The franchise had become a laughingstock of losses, pathetic play and strange personnel decisions. There was the infamous “astronaut draft” when the team in 1977 picked Mike Glenn, Tate Armstrong and Steve Sheppard, none of whom would help the Bulls blast off.
There actually was a nice late run in 1977 after the Bulls got Artis Gilmore in the expansion draft and even a playoff series win in 1981 with Sloan as coach, though Sloan would be fired before the end of the following season with GM Rod Thorn coaching the last 30 games.
Sloan also is going into the Hall of Fame in the Class of ’09 and had success in Utah with the Jazz as he matured. I remember the fiery, young Sloan with the Bulls. One of my favorites was the time he tossed a chair at Larry Kenon in the locker room well before Bobby Knight thought he invented it. I’m quite sure Kenon deserved it and it was Sloan lobbying management then for free agent Bernard King, who went on to an All Star resurgence. Management opted for Kenon.
The drafts were a consistent disaster: Ronnie Lester after he blew out his knee in his final college game; Orlando Woolridge, soon to go into drug rehab, Quentin Dailey, also headed for rehab and after an assault on a student nurse.
There was the race for Olajuwon.

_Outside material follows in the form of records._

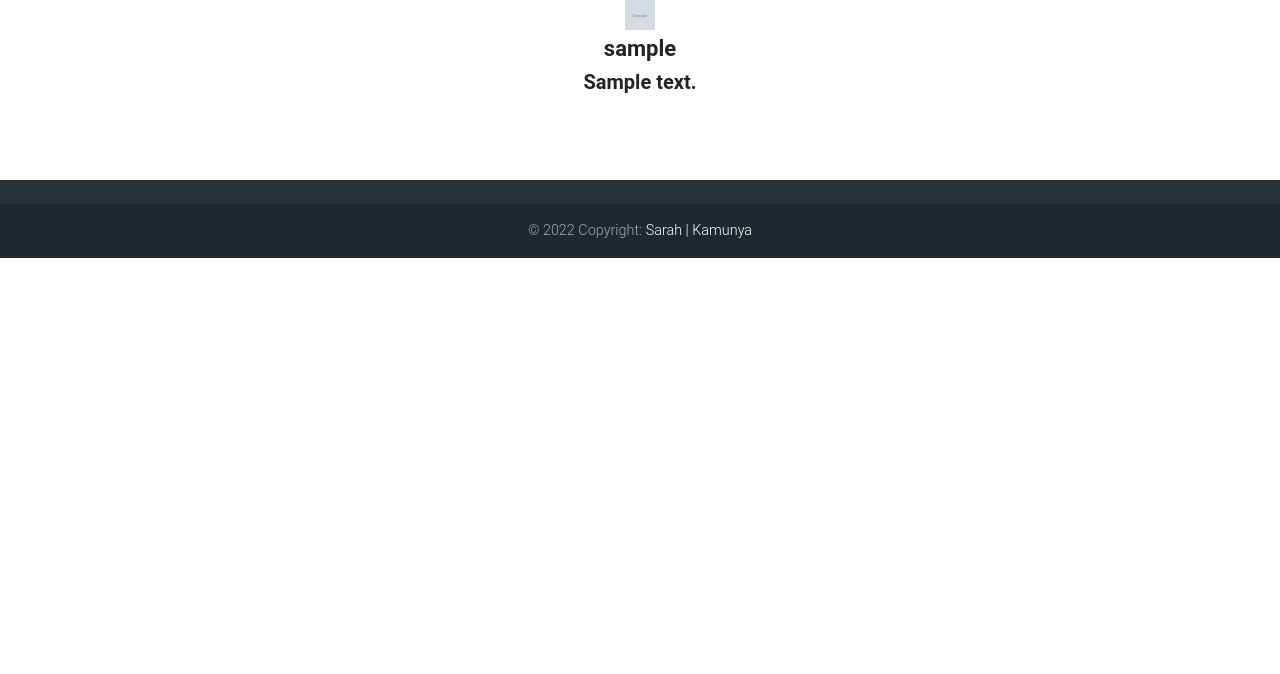
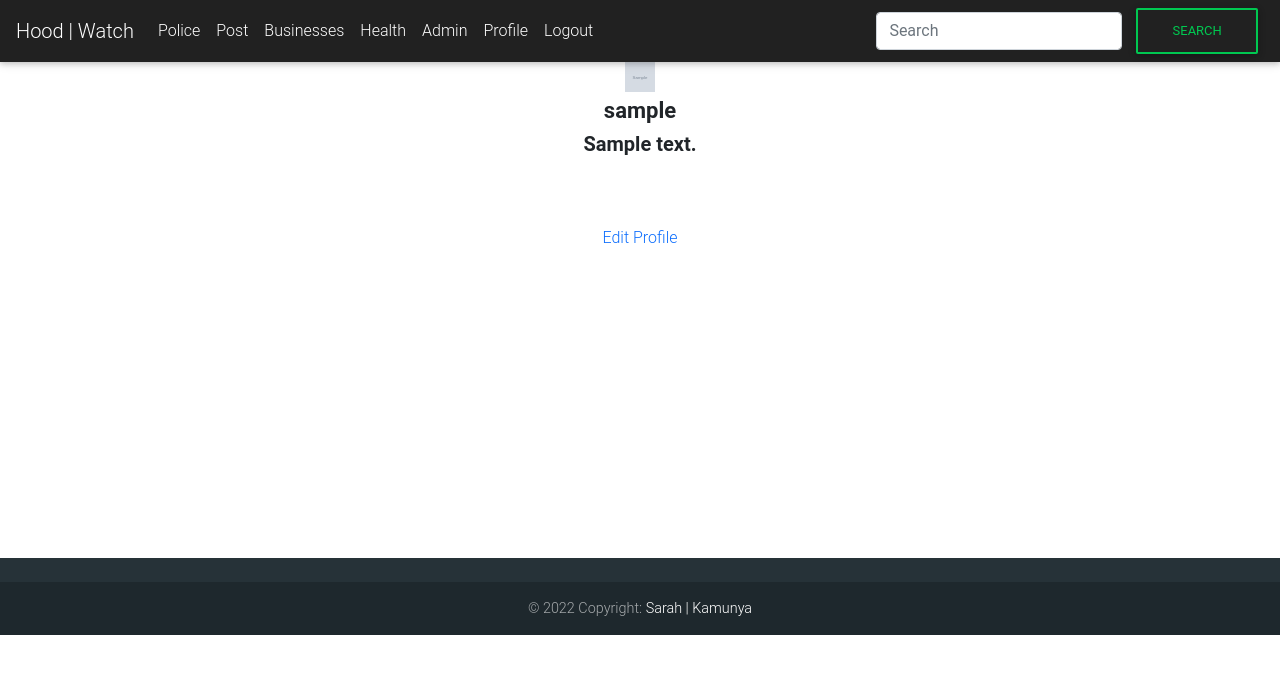
Before and after one commit to SarahK95/hood-watch, a Django app: a page that uses watch/templates/navbar.html in a window 1280 px wide. Shown: the top 674 px of the page. Run offline with Django 3.2, Linux system fonts and the light colour scheme; a user stored in the database is signed in; tables that the repository leaves empty hold one stand-in row (values such as "Sample post"); grey boxes marked "Sample" are stand-in pictures; some libraries are stand-ins or nearby versions.

Commit message:
add search html details for user to search terms

```diff
--- a/watch/templates/health.html
+++ b/watch/templates/health.html
@@ -15,7 +15,7 @@
 
 <div class="row">
 
-  {% for health in healthdepts %}
+  {% for health in healths %}
   <div class="col-md-6">
   <div class="card" style="width: 25rem;margin-top:10px;" >
   <div class="card-body">
--- a/watch/templates/navbar.html
+++ b/watch/templates/navbar.html
@@ -0,0 +1,52 @@
+
+<nav class="navbar navbar-expand-lg navbar-dark bg-dark">
+  <a class="navbar-brand" href="/">Hood | Watch</a>
+  <button class="navbar-toggler" type="button" data-toggle="collapse" data-target="#navbarSupportedContent" aria-controls="navbarSupportedContent" aria-expanded="false" aria-label="Toggle navigation">
+    <span class="navbar-toggler-icon"></span>
+  </button>
+
+  <div class="collapse navbar-collapse" id="navbarSupportedContent">
+    <ul class="navbar-nav mr-auto">
+      <li class="nav-item">
+        <a class="nav-link" href="{% url 'police'%}">Police</a>
+      </li>
+      <li class="nav-item">
+        <a class="nav-link" href="{% url 'post'%}">Post</a>
+      </li>
+      <li class="nav-item">
+        <a class="nav-link" href="{% url 'businesses'%}">Businesses</a>
+      </li>
+      <li class="nav-item">
+        <a class="nav-link" href="{% url 'health'%}">Health </a>
+      </li>
+
+      {% if user.is_superuser %}
+      <li class="nav-item">
+        <a class="nav-link" href="/admin">Admin</a>
+      </li>
+      {% endif %}
+
+      {% if user.is_authenticated %}
+      <li class="nav-item">
+        <a class="nav-link" href="{% url 'my-prof'%}">Profile</a>
+      </li>
+      <!--<li class="nav-item">
+        <a class="nav-link" href="{% url 'update-profile' %}">Edit Profile</a>
+      </li>-->
+      <li class="nav-item">
+        <a class="nav-link" href="/logout">Logout</a>
+      </li>
+
+      {% else %}
+      <li class="nav-item">
+        <a class="nav-link" href="/accounts/login">Sign In</a>
+      </li>
+      {% endif %}
+    </ul>
+
+    <form class="form-inline my-2 my-lg-0" role="search" action="{% url 'search_results'%}">
+      <input class="form-control mr-sm-2" type="search" placeholder="Search" aria-label="Search" name="post" >
+      <button class="btn btn-outline-success my-2 my-sm-0" type="submit">Search</button>
+    </form>
+  </div>
+</nav>
--- a/watch/templates/profile.html
+++ b/watch/templates/profile.html
@@ -18,8 +18,16 @@
   <p class="card-text" style="font-size:20px;font-weight:bold;">{{profile.bio |safe}}</p>
   <p class="card-text" style="font-size:18px;color:white;font-weight:bold;">Email: {{profile.email}}</p>
 
+  <a class="nav-link" href="{% url 'update-profile' %}">Edit Profile</a>
+
 </div>
 
 </div>
 
+<style>
+  footer{
+   margin-top: 300px;
+  }
+</style>
+
 {% endblock %}
--- a/watch/views.py
+++ b/watch/views.py
@@ -54,8 +54,8 @@ def police(request):
 def health(request):
     current_user = request.user
     profile = Profile.objects.get(username = current_user)
-    healthdepts =Health.objects.filter(health_hood =profile.neighbourhood)
-    return render(request, 'health.html', {'healthdepts': healthdepts})
+    healths =Health.objects.filter(health_hood =profile.neighbourhood)
+    return render(request, 'health.html', {'healths': healths})
 
 @login_required(login_url='/accounts/login/')
 def businesses(request):
@@ -127,7 +127,7 @@ def update_profile(request):
         form = ProfileForm(instance=profile)
     else:
         form = ProfileForm()
-    return render(request,'profile.html',{"form":form})
+    return render(request,'update_profile.html',{"form":form})
 
 @login_required(login_url='/accounts/login/')
 def new_biz(request):
```
Also changed, not shown: watch/templates/search.html (+61 -0 lines), watch/templates/update_profile.html (added, +54 -0 lines), media/logos/road_teOcA48.jpg (added).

And then came Mr. Jordan.
Bulls attendance averaged slightly above 6,000 in the 1983-84 season. The last month the team was averaging about 4,000 per game. That was announced paid. There often were fewer than 1,000 in the building. The Bulls began an advertising campaign, “Here Comes Mr. Jordan” from the 1941 film of the boxer mistakenly going before his time. It was quickly Michael’s time.
Thorn recalls having missed the Bulls first practice that preseason. Bill Blair, then an assistant with the Bulls, called Thorn shortly afterward.
“Well,” Blair said, “you finally didn’t screw up the draft.”